## Supplied data
● ● ● ● ● ● ●

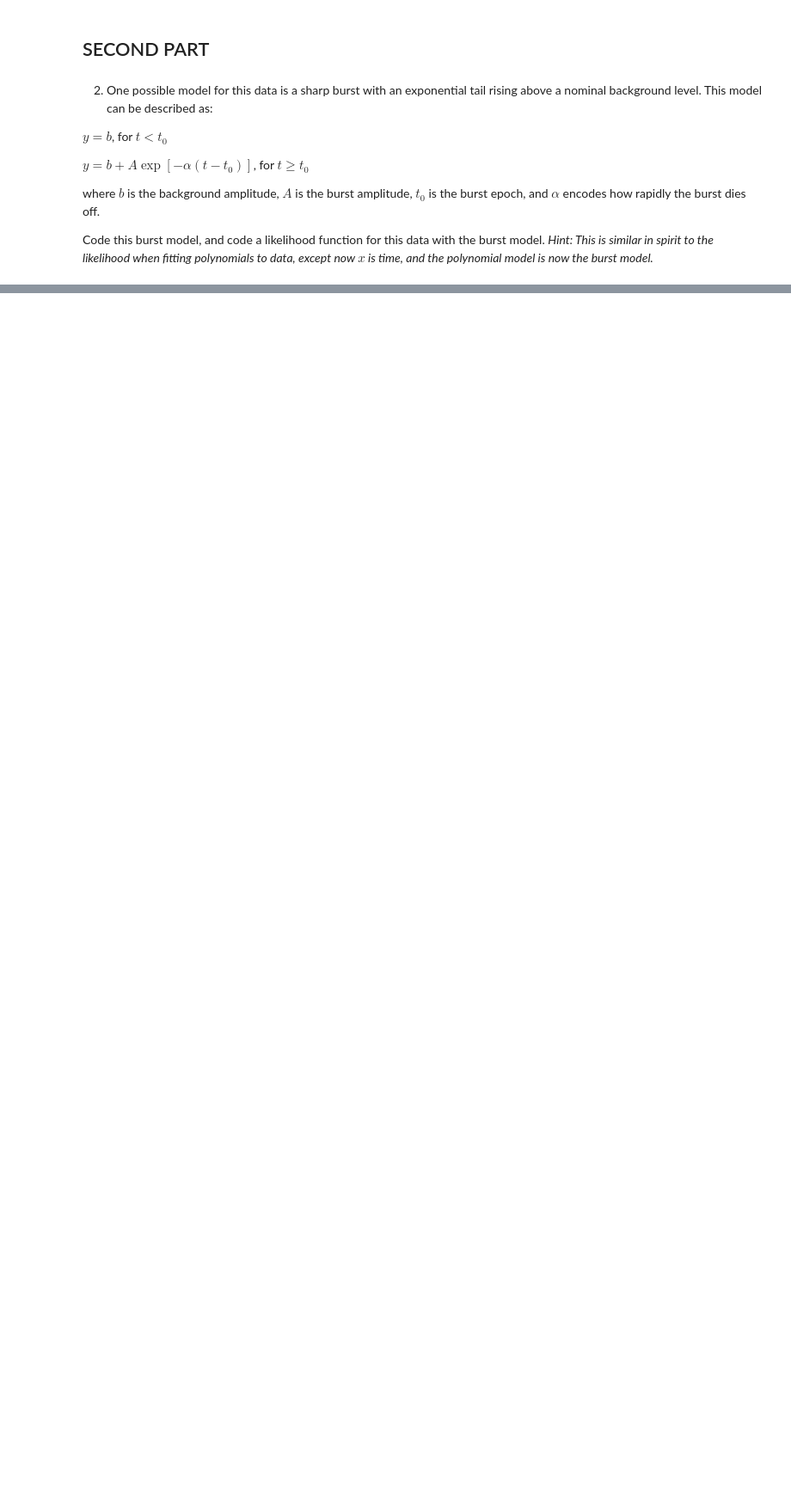
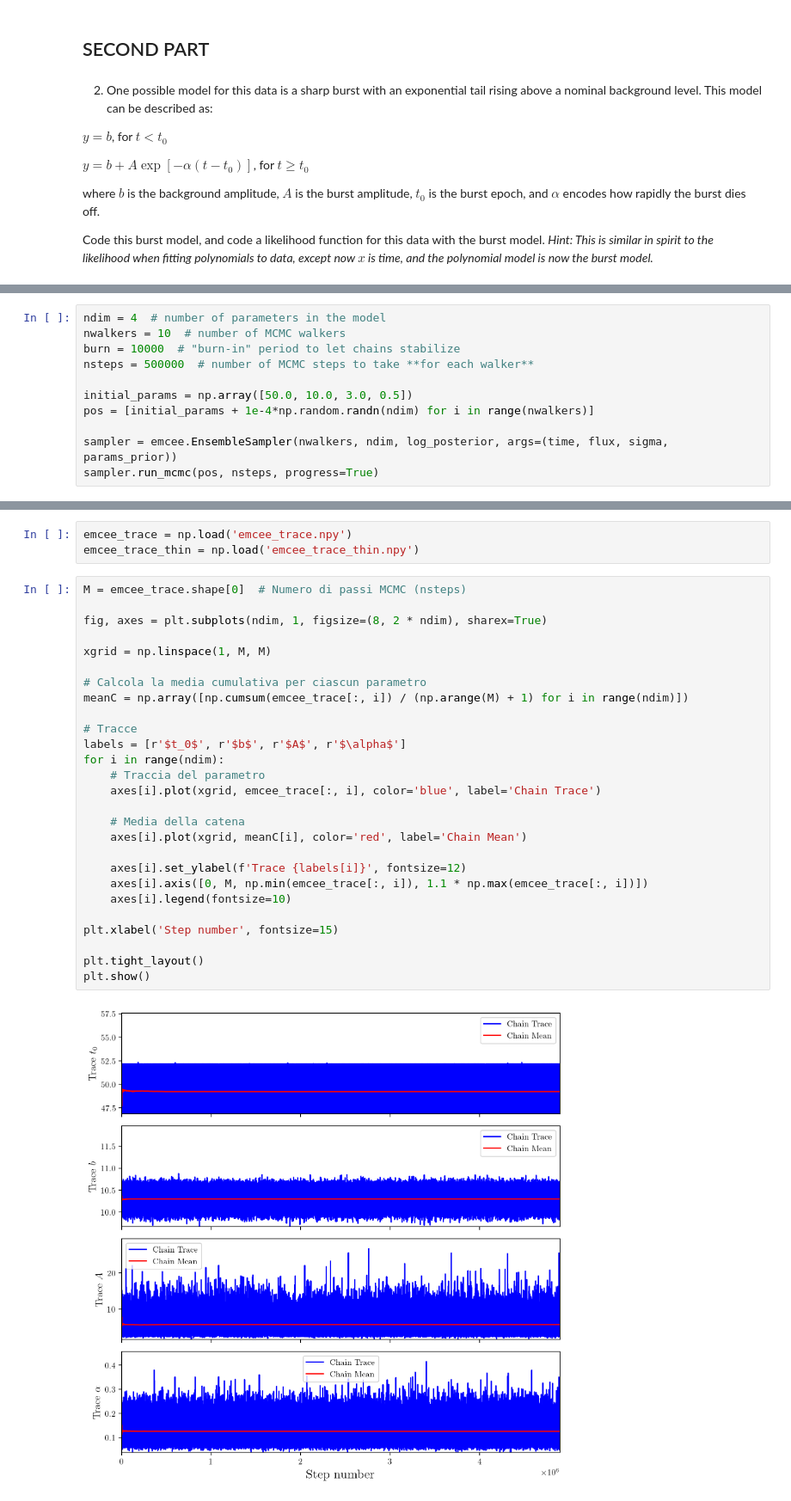
Before and after one commit to ludovicarbone/astrostatistics_bicocca_2024, a Jupyter notebook: working/L11_es.ipynb, the cells around one changed output, grey strips where cells are left out. Shown at 86% size. Drawn from its saved outputs; the diff is of its cells as text; blank space fills up the shorter version.

```diff
--- a/working/L11_es.ipynb
+++ b/working/L11_es.ipynb
@@ -39,0 +154,11 @@ Code this burst model, and code a likelihood function for this data with the bur
+# %%
+ndim = 4  # number of parameters in the model
+nwalkers = 10  # number of MCMC walkers
+burn = 10000  # "burn-in" period to let chains stabilize
+nsteps = 500000  # number of MCMC steps to take **for each walker**
+
+initial_params = np.array([50.0, 10.0, 3.0, 0.5])
+pos = [initial_params + 1e-4*np.random.randn(ndim) for i in range(nwalkers)]
+
+sampler = emcee.EnsembleSampler(nwalkers, ndim, log_posterior, args=(time, flux, sigma, params_prior))
+sampler.run_mcmc(pos, nsteps, progress=True)
@@ -39,0 +184,32 @@ Code this burst model, and code a likelihood function for this data with the bur
+# %%
+emcee_trace = np.load('emcee_trace.npy')
+emcee_trace_thin = np.load('emcee_trace_thin.npy')
+# %%
+M = emcee_trace.shape[0]  # Numero di passi MCMC (nsteps)
+
+fig, axes = plt.subplots(ndim, 1, figsize=(8, 2 * ndim), sharex=True)
+
+xgrid = np.linspace(1, M, M)
+
+# Calcola la media cumulativa per ciascun parametro
+meanC = np.array([np.cumsum(emcee_trace[:, i]) / (np.arange(M) + 1) for i in range(ndim)])
+
+# Tracce
+labels = [r'$t_0$', r'$b$', r'$A$', r'$\alpha$']
+for i in range(ndim):
+    # Traccia del parametro
+    axes[i].plot(xgrid, emcee_trace[:, i], color='blue', label='Chain Trace')
+
+    # Media della catena
+    axes[i].plot(xgrid, meanC[i], color='red', label='Chain Mean')
+
+    axes[i].set_ylabel(f'Trace {labels[i]}', fontsize=12)
+    axes[i].axis([0, M, np.min(emcee_trace[:, i]), 1.1 * np.max(emcee_trace[:, i])])
+    axes[i].legend(fontsize=10)
+
+plt.xlabel('Step number', fontsize=15)
+
+plt.tight_layout()
+plt.show()
+# %% [output]
+[figure, added]
```
Also changed, not shown: parts of 24 cells of this notebook.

● ● ● ● ● ● ●

## Assignment
Answer with one number: how many lines of the entries above include the word "nwalkers".

## Written answer
3